After the first four rappels, we scrambled down and left to regain the crest for an increasingly steep walk towards the CJ Col. When things got steep we found another rappel sling on the right, and continued for 3 more raps. Theron left a sling around a large flake for the last rappel. Once at the Col, we began glissading to the south listening to a huge rockfall possibly caused by goats we had seen just above us at one point. We were down!
Relaxing on heather next to a stream, we “reconstituted,” drinking cold water, enjoying bare feet on dry ground, marvelling at the North Face of Mt. Formidable across the valley. We relived highlights of the climb and descent. Man!
Rather slowly, we gathered our things and hiked below The Triplets at 5800 feet, turning up to reach the ridge between that peak and Mix-up Peak at 7200 feet. John Sharp filled us in on this alternative descent to Cascade Pass called “Doug’s Direct” (most folks go through Gunsight Notch, traversing cliffs of Mix-up Peak). To reach the ridge, we climbed steep heather slopes as high as possible, then continued up 200 feet of easy rock to reach the crest. From here, we could scramble easily down to the glacier, about 400 feet below. We descended some exceptionally clean and solid rock, really surprising after so much junk. The 3rd and 4th class slopes eventually led to hard snow, which we quickly cramponed down about 800 feet to reach the informal trail leading to Cascade Pass. I was so pleased to be here with plenty of daylight left. After a rest at the pass, we continued down, passing a nanny goat and her cub walking on the trail! The rest of the way was dominated by the presence of “JoBurg” in front of us. It also filled my brain, simmering warm and spicy!

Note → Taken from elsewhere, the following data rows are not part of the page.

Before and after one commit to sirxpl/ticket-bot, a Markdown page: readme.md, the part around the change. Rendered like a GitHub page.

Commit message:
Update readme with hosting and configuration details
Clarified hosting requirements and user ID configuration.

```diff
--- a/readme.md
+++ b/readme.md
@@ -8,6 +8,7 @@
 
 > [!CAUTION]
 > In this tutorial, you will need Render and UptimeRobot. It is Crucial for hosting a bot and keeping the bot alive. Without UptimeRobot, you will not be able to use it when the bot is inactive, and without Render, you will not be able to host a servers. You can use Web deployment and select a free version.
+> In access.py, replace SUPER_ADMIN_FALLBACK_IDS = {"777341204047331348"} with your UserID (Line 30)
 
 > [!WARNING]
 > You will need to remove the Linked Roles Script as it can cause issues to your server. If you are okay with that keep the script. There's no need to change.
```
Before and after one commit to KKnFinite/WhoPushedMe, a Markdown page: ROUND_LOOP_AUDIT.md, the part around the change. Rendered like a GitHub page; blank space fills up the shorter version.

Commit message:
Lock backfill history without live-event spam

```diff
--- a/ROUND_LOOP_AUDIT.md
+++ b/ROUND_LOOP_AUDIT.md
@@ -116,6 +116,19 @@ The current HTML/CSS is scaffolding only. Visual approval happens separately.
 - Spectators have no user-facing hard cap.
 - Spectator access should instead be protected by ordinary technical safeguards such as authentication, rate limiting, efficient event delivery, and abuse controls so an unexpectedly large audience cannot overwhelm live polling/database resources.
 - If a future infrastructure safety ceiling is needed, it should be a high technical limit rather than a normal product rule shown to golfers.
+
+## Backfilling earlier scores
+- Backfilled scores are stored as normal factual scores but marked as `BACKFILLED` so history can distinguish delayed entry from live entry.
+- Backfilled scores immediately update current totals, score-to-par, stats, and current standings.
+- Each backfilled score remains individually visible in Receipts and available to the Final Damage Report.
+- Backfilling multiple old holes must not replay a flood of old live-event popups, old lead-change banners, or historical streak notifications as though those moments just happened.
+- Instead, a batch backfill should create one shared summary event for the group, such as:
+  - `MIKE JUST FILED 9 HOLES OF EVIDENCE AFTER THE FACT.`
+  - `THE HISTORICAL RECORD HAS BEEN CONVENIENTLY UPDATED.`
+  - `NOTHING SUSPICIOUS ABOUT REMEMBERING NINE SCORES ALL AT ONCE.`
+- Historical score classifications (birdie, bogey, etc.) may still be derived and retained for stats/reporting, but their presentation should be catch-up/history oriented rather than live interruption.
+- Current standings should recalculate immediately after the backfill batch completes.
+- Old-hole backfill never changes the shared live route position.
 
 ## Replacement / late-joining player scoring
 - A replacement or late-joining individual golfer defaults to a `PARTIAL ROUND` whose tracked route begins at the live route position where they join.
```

As we drove away (first having a great talk with Max Block on the road), I was already imagining doing another climb of the peak, probably one of the routes above the Sill Glacier. We’ll see! I don’t think climbers should be dissuaded from climbing this peak because of the dirty rock and brush. It is a special climb despite all that. We had a hard time, but a great time too. I would keep extemporizing, but unfortunately “I love the 80s” is on, and I need to devote time to that.